January 4, 2013

This Same-Sex Marriage Bill is Not Marriage Equality

Patrick Laverty

First a disclaimer. I've been asking questions about this and trying to get information from various sources, but I think the questions coming from me, a known conservative, leads the receiver to believe I'm being sarcastic with my questions. I'm not. I'm being truly honest, as is what I'll state below.

The same-sex marriage bill was brought up by State Rep. Art Handy yesterday. (Read the text here) This is the bill that we've been hearing about for some time that will come to a vote early in this legislative session. This is the bill that is being touted by Marriage Equality Rhode Island (MERI). This is the bill that they say is about human rights and fairness. However, I believe this bill does not go far enough.

Maybe I'm in disagreement with many on the right who want to keep marriage as defined as between one consenting adult man and one consenting adult woman, as I'm fine with the idea of any two consenting adults being able to marry, or engage in some legal, binding contract that affords them the same rights and responsibilities as the other people who can currently marry in Rhode Island.

However, that's not what this bill does. This bill does offer exceptions, and I don't see that as the stated goal of equality and basic human rights. Why not simply change it so that any two consenting adults can marry each other? That's it. No more qualifiers or exceptions on it at all. What am I talking about? Here:

15.1.2 No person shall marry his or her sibling, parent, grandparent, child, grandchild, stepparent, grandparents’ spouse, spouse’s child, spouse’s grandchild, sibling’s child, or parent’s sibling.
and here
15-1-5. Bigamous marriages void ... A person is prohibited from marrying if such person is: (1) A party to another marriage; or (2) A party to a relationship that provides substantially the same rights, benefits and responsibilities as a marriage whether entered into in this state or another state or jurisdiction, and such marriage or relationship has not been finally dissolved, unless the parties to the intended marriage will be the same as the parties to such other marriage or relationship.
My question on both of those is "why not?" Why are we not allowing any of those things to happen?

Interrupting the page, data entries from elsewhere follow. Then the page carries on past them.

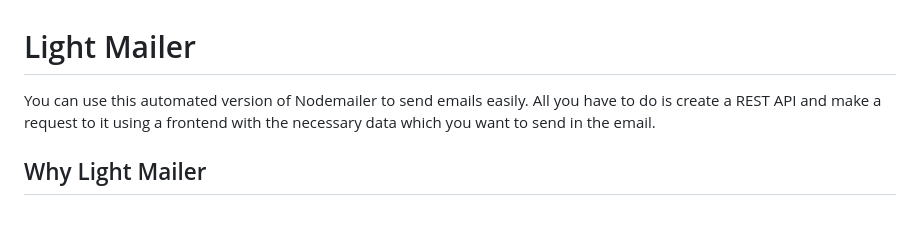
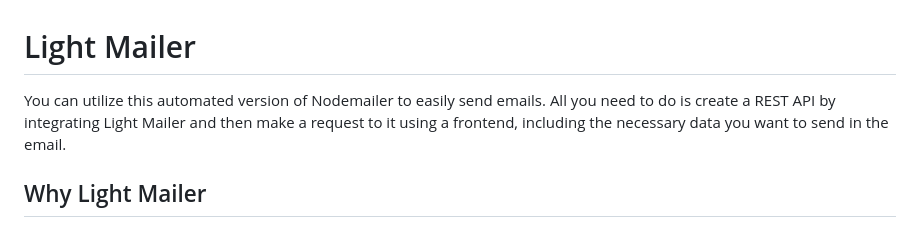
Before and after one commit to methupaPerera/light-mailer, a Markdown page: README.md, the part around one of its changes. Rendered like a GitHub page.

```diff
--- a/README.md
+++ b/README.md
@@ -1,6 +1,6 @@
 # Light Mailer
 
-You can use this automated version of Nodemailer to send emails easily. All you have to do is create a REST API and make a request to it using a frontend with the necessary data which you want to send in the email.
+You can utilize this automated version of Nodemailer to easily send emails. All you need to do is create a REST API by integrating Light Mailer and then make a request to it using a frontend, including the necessary data you want to send in the email.
 
 ## Why Light Mailer
 
```
Also changed, not shown: other parts of README.md (+1 -1 lines).
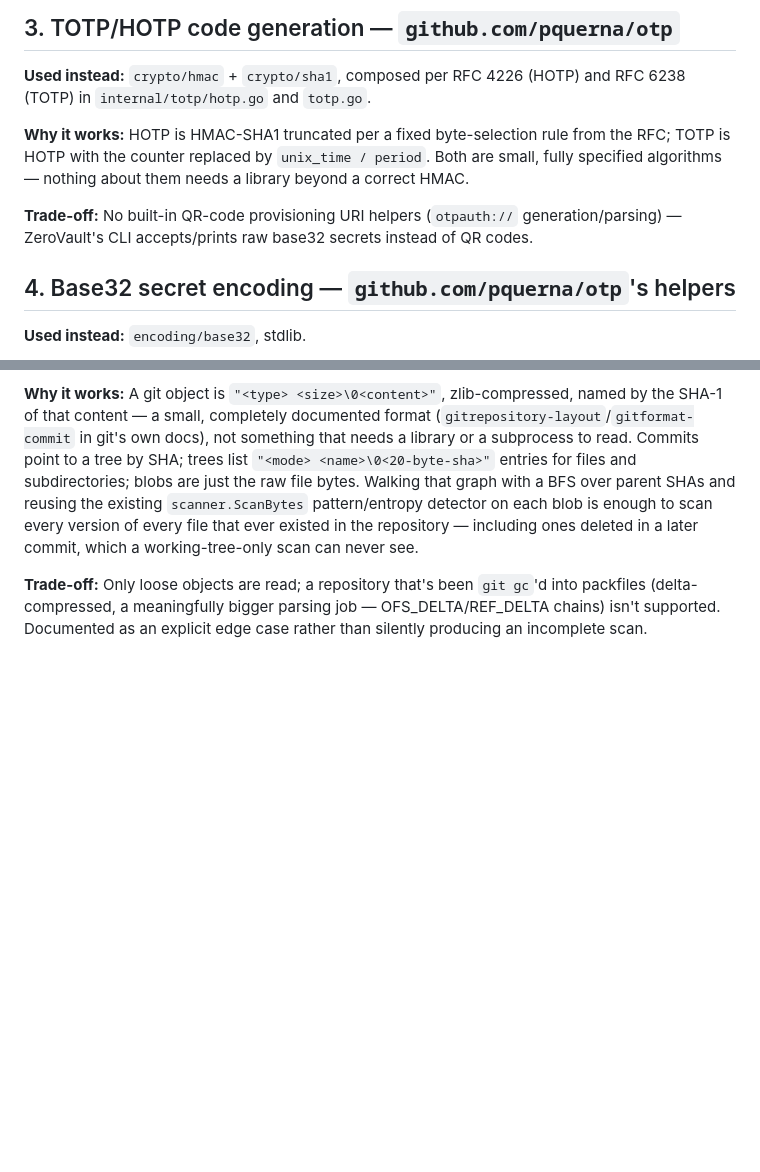
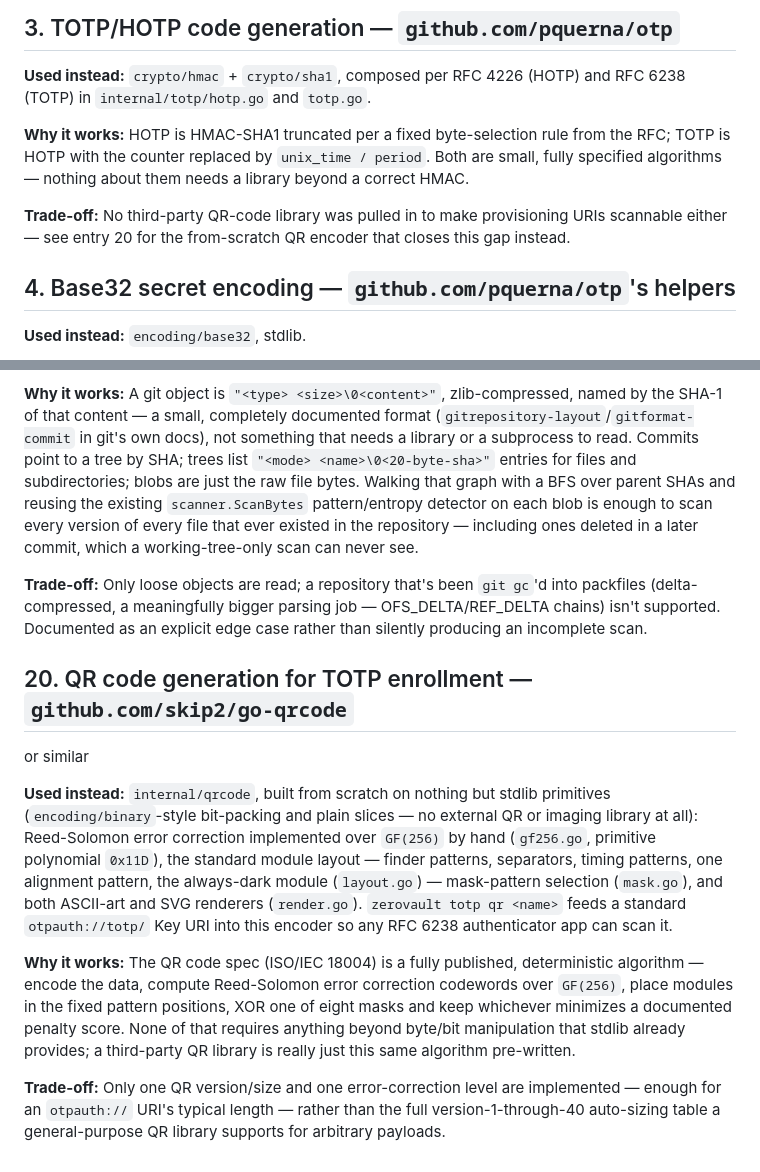
Before and after one commit to Aaditya2010-14/zerovault, a Markdown page: STDLIB.md, 2 parts joined by grey strips. Rendered like a GitHub page; blank space fills up the shorter version.

Commit message:
Document TOTP QR code feature in README and STDLIB
Adds usage for `zerovault totp qr` to README's TOTP section and a new
STDLIB.md entry (20) describing the from-scratch QR encoder that
replaces a typical third-party QR-code library.

Co-Authored-By: Claude Sonnet 5 <noreply@anthropic.com>
Claude-Session: https://claude.ai/code/session_0112M3JeS3eV1nJ7e3WNEKwJ

```diff
--- a/STDLIB.md
+++ b/STDLIB.md
@@ -44,9 +44,9 @@ rule from the RFC; TOTP is HOTP with the counter replaced by
 `unix_time / period`. Both are small, fully specified algorithms — nothing
 about them needs a library beyond a correct HMAC.
 
-**Trade-off:** No built-in QR-code provisioning URI helpers (`otpauth://`
-generation/parsing) — ZeroVault's CLI accepts/prints raw base32 secrets
-instead of QR codes.
+**Trade-off:** No third-party QR-code library was pulled in to make
+provisioning URIs scannable either — see entry 20 for the from-scratch
+QR encoder that closes this gap instead.
 
 ## 4. Base32 secret encoding — `github.com/pquerna/otp`'s helpers
 
@@ -292,3 +292,29 @@ can never see.
 `git gc`'d into packfiles (delta-compressed, a meaningfully bigger parsing
 job — OFS_DELTA/REF_DELTA chains) isn't supported. Documented as an
 explicit edge case rather than silently producing an incomplete scan.
+
+## 20. QR code generation for TOTP enrollment — `github.com/skip2/go-qrcode`
+or similar
+
+**Used instead:** `internal/qrcode`, built from scratch on nothing but
+stdlib primitives (`encoding/binary`-style bit-packing and plain slices —
+no external QR or imaging library at all): Reed-Solomon error correction
+implemented over `GF(256)` by hand (`gf256.go`, primitive polynomial
+`0x11D`), the standard module layout — finder patterns, separators, timing
+patterns, one alignment pattern, the always-dark module (`layout.go`) —
+mask-pattern selection (`mask.go`), and both ASCII-art and SVG renderers
+(`render.go`). `zerovault totp qr <name>` feeds a standard `otpauth://totp/`
+Key URI into this encoder so any RFC 6238 authenticator app can scan it.
+
+**Why it works:** The QR code spec (ISO/IEC 18004) is a fully published,
+deterministic algorithm — encode the data, compute Reed-Solomon error
+correction codewords over `GF(256)`, place modules in the fixed pattern
+positions, XOR one of eight masks and keep whichever minimizes a documented
+penalty score. None of that requires anything beyond byte/bit manipulation
+that stdlib already provides; a third-party QR library is really just this
+same algorithm pre-written.
+
+**Trade-off:** Only one QR version/size and one error-correction level are
+implemented — enough for an `otpauth://` URI's typical length — rather than
+the full version-1-through-40 auto-sizing table a general-purpose QR
+library supports for arbitrary payloads.
```
Also changed, not shown: README.md (+10 -1 lines).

Keep in mind, my definition is any two consenting adults. So the mentally incompent, children and anything non-human is out. The real key here is being able to give consent. So spare me the questions about marrying the family dog or a ham sandwich.

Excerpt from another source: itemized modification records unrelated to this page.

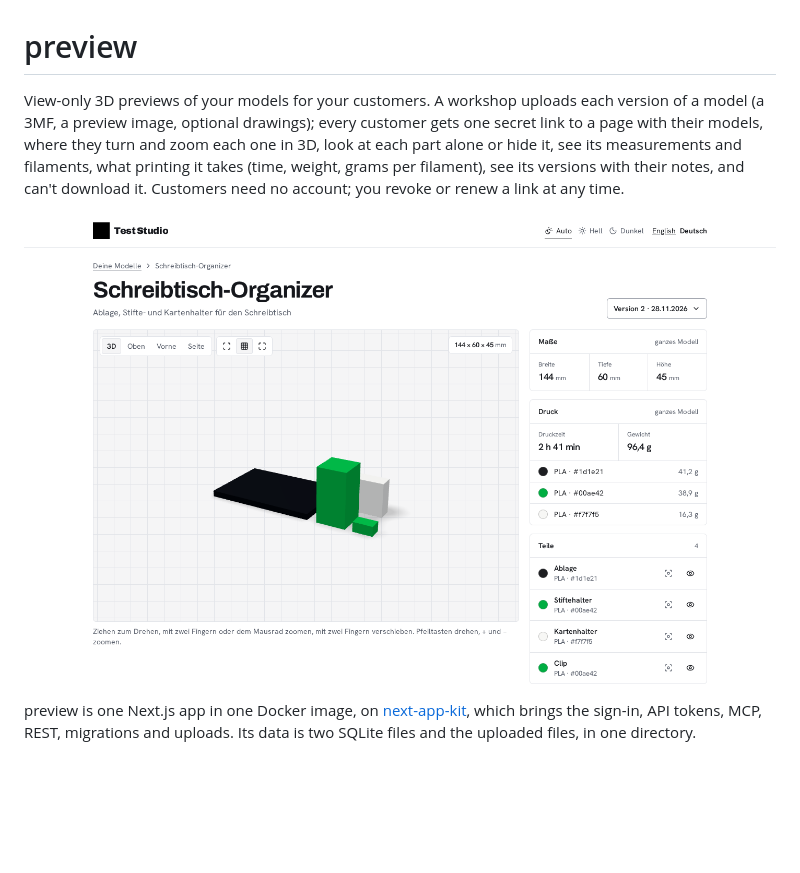
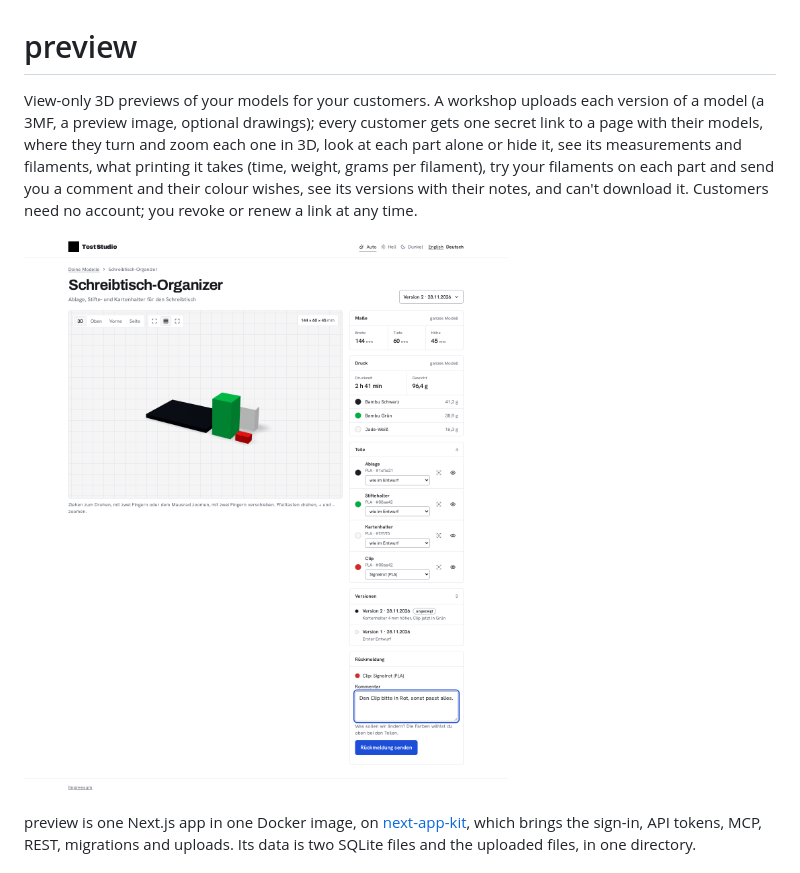
Before and after one commit to 3D-Bruckner/preview, a Markdown page: README.md, the part around the change. Drawn GitHub-style; pictures changed too: docs/images/customer-model-page.png; blank space fills up the shorter version.

Commit message:
Docs and the screenshot for the filaments and the feedback
Co-Authored-By: Claude Opus 5.5 <noreply@anthropic.com>
Claude-Session: https://claude.ai/code/session_01MmwmvsAHdPUHk95WHEJnK7

```diff
--- a/README.md
+++ b/README.md
@@ -1,6 +1,6 @@
 # preview
 
-View-only 3D previews of your models for your customers. A workshop uploads each version of a model (a 3MF, a preview image, optional drawings); every customer gets one secret link to a page with their models, where they turn and zoom each one in 3D, look at each part alone or hide it, see its measurements and filaments, what printing it takes (time, weight, grams per filament), see its versions with their notes, and can't download it. Customers need no account; you revoke or renew a link at any time.
+View-only 3D previews of your models for your customers. A workshop uploads each version of a model (a 3MF, a preview image, optional drawings); every customer gets one secret link to a page with their models, where they turn and zoom each one in 3D, look at each part alone or hide it, see its measurements and filaments, what printing it takes (time, weight, grams per filament), try your filaments on each part and send you a comment and their colour wishes, see its versions with their notes, and can't download it. Customers need no account; you revoke or renew a link at any time.
 
 ![A customer's model page: the 3D view with its tools, the measurements, the parts with their filaments, and the versions](docs/images/customer-model-page.png)
 
```
Also changed, not shown: docs/architecture.md (+9 -3 lines), 1 other file.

But why can't two brothers enter into the contractual relationship that gives them the same rights and responsibilities as a married couple? If it's incest that repulses you, when did repulsion become a reason for deciding the law? If some are repulsed by the gay lifestyle, should that be enough to not allow them to marry? If the argument is that we don't want incestuous relationships creating children, then the question is whether creating children is the purpose of marriage.

As for bigamy, why not? If all the parties involved are consenting and all current spouses consent, why not? If my wife wants an additional husband, and he and I are willing to agree to that as well, why should the state say that we can't do that?

If the whole goal here is to allow two people the same basic rights as a man and a woman are currently afforded in Rhode Island, why is it only gay or lesbian couples that are being added? That's not a human rights, that's picking and choosing certain groups of adults. It's really no different than what we currently have where the law has chosen who has particular rights and who doesn't. This law simply increases the number of people who will be included, but it sure isn't marriage equality.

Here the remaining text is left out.